I am a master’s student at Hanken School of Economics. I am conducting a study for my master’s thesis related to the phenomenon of idea theft (formally known as misappropriation, which is a form of research misconduct) in Academia. In addition to a literature research, I would like to conduct a small survey (and some possibly interviews) to find out whether idea theft is a common phenomenon in Academia and what kind of consequences misappropriation of research ideas has on collaboration, innovation and patenting.

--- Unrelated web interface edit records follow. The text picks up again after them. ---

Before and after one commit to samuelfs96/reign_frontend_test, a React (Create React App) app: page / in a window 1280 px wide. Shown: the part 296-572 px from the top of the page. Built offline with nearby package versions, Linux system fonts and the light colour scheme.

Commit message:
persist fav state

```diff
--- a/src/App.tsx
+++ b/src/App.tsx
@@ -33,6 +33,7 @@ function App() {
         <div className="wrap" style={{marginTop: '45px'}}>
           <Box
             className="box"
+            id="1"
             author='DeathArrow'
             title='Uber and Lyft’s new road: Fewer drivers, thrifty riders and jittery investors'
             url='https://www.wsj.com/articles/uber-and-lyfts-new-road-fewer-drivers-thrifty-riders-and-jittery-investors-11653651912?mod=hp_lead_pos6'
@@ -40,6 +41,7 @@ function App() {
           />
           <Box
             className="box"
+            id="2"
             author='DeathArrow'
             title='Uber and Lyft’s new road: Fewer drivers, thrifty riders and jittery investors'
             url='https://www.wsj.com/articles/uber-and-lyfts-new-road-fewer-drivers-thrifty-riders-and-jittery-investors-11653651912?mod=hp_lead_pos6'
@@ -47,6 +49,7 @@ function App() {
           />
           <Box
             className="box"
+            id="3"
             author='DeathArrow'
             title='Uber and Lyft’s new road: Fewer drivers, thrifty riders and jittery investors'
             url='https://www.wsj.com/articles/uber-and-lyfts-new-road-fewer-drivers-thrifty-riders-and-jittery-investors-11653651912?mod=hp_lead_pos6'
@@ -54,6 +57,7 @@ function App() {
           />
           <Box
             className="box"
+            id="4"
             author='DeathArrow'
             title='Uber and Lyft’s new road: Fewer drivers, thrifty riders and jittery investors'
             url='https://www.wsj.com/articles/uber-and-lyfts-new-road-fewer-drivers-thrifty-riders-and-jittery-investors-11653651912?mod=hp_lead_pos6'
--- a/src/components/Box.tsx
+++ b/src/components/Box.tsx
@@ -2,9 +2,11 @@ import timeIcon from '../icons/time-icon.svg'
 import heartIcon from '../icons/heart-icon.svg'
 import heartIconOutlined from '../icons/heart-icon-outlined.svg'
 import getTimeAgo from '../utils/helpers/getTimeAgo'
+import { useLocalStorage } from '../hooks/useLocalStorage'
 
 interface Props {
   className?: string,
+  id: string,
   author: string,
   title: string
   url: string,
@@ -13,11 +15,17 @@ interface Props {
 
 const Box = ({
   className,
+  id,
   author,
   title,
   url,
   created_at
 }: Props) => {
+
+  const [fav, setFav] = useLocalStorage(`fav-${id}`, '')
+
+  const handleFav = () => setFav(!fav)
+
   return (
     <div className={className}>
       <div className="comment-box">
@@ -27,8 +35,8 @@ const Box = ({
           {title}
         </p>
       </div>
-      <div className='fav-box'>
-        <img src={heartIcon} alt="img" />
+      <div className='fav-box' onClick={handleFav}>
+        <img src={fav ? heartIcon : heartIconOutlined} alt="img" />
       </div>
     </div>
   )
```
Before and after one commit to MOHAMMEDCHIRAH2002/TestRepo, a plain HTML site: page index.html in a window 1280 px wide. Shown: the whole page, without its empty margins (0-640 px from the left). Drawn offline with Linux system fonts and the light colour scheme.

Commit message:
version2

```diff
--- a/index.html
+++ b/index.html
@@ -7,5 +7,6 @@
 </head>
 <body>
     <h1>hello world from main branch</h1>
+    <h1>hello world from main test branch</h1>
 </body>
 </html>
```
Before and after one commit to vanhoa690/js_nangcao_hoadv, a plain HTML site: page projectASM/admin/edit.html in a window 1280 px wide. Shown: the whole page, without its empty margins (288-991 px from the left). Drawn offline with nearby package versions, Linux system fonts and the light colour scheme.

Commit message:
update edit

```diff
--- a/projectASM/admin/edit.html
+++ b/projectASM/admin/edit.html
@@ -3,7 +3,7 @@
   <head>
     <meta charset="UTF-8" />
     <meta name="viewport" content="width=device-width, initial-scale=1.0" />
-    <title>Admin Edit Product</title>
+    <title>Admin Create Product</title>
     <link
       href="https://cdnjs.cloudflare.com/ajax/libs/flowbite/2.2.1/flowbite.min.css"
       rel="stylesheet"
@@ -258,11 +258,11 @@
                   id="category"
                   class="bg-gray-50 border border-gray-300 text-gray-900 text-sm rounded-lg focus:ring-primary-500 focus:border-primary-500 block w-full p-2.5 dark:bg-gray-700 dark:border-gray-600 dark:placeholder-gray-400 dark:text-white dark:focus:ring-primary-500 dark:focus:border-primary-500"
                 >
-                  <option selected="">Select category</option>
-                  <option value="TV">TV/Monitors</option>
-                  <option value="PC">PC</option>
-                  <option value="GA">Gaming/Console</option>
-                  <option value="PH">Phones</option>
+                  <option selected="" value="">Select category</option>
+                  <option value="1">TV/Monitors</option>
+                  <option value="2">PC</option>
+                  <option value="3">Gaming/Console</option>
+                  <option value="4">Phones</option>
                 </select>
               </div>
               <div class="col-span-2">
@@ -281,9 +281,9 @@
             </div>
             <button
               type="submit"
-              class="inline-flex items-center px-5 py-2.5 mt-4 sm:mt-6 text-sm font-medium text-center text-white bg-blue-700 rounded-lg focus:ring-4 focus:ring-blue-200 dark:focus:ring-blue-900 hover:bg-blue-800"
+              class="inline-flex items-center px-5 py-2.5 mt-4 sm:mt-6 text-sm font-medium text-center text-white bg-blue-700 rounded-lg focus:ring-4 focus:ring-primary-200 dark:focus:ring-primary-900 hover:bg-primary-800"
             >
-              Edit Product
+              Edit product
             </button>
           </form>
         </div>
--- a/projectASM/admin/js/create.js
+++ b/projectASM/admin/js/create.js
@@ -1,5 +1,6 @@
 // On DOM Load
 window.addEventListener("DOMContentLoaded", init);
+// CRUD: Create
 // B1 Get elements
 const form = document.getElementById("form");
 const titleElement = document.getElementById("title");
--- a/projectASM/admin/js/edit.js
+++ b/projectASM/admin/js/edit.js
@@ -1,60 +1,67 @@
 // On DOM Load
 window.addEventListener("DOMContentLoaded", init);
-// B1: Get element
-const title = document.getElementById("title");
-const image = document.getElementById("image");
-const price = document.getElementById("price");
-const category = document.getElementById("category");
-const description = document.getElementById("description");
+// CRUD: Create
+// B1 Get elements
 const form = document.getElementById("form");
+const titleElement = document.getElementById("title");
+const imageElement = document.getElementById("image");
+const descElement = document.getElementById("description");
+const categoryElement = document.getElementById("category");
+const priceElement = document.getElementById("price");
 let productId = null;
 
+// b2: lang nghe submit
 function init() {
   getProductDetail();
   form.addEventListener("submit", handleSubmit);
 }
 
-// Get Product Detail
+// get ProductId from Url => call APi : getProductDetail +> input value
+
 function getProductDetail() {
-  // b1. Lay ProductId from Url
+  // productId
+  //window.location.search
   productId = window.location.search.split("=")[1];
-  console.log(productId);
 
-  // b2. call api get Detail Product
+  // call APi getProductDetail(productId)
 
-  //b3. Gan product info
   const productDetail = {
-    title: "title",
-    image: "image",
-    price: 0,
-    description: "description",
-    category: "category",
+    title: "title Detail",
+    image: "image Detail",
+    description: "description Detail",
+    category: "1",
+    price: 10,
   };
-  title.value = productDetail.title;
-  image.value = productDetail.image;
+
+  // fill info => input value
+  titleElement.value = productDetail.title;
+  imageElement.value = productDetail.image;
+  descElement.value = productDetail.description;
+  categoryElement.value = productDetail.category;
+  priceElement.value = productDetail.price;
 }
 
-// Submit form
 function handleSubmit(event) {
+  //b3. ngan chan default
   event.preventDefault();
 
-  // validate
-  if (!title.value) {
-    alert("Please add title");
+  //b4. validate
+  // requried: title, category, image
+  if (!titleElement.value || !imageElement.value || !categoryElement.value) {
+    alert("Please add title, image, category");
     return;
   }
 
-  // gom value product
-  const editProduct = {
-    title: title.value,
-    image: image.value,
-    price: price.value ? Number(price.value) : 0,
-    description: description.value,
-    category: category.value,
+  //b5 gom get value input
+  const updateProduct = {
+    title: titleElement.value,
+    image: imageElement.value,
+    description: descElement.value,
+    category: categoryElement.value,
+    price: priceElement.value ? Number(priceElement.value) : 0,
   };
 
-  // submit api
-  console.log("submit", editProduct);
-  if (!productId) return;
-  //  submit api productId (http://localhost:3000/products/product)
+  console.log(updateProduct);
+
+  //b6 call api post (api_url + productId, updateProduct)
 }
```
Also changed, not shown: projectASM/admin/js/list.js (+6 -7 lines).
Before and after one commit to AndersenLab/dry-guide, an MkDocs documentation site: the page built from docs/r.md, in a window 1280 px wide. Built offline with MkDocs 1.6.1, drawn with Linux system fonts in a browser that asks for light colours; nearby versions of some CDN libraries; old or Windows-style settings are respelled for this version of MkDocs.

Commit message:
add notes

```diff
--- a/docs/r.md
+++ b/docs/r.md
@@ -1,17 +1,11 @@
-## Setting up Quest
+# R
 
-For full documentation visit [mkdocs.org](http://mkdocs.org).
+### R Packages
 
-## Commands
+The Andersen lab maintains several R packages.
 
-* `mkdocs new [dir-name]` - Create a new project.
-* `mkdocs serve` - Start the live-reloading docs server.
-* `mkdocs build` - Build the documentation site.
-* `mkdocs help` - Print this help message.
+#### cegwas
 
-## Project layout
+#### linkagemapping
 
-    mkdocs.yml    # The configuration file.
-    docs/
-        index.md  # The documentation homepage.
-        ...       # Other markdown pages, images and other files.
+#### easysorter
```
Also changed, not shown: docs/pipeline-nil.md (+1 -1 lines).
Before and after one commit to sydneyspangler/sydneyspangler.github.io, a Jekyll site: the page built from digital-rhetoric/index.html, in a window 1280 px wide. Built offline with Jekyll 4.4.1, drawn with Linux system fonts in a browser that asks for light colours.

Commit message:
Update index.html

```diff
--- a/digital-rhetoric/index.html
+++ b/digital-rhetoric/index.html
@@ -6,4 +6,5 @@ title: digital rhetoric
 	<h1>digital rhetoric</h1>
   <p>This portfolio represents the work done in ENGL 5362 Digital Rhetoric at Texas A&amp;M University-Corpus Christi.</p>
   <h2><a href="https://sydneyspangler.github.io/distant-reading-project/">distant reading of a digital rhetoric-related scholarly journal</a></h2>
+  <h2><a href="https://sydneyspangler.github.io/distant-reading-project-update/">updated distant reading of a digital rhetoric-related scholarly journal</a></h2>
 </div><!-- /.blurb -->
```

Research usually involves sharing research ideas with other researchers through collaboration with researchers from the same department or university or from different local and foreign universities. Research ideas can also be shared when writing grant applications and while networking at conferences. At best, this can lead up to a fruitful collaboration and scientific breakthroughs, but at worst the researcher might end up getting ‘scooped’, i.e. their research ideas are stolen by a colleague, a collaborator, a peer-reviewer or someone else who has access to unpublished data. Someone else’s actions can even prevent a researcher from patenting their innovation if the novelty aspect is destroyed. Furthermore, the fear of scooping might reduce the willingness for collaboration and thus affect innovation negatively.
If you want to help me with my master’s thesis, please to participate in a short anonymous survey by clicking on the hyperlink below (please see the consent message at the end of the email): https://www.webropolsurveys.com/S/79586E53ACAE7B92.par
If you also wish to be interviewed, please email me at email@example.com.
The interviews will be transcripted in the Appendix of the thesis and the interviewees will be referred to as titles, e.g. Doctoral Candidate 1, Professor 1 or as Respondent 1, Responded 2, if wished. As this is a sensitive matter, the names and contact information will be deleted from the data. The interviewees will also have the possibility to view their interview transcripts and to withdraw their interview before the thesis is published.
Master's Degree Programme of Intellectual Property Law
Department of Commercial Law
Hanken School of Economics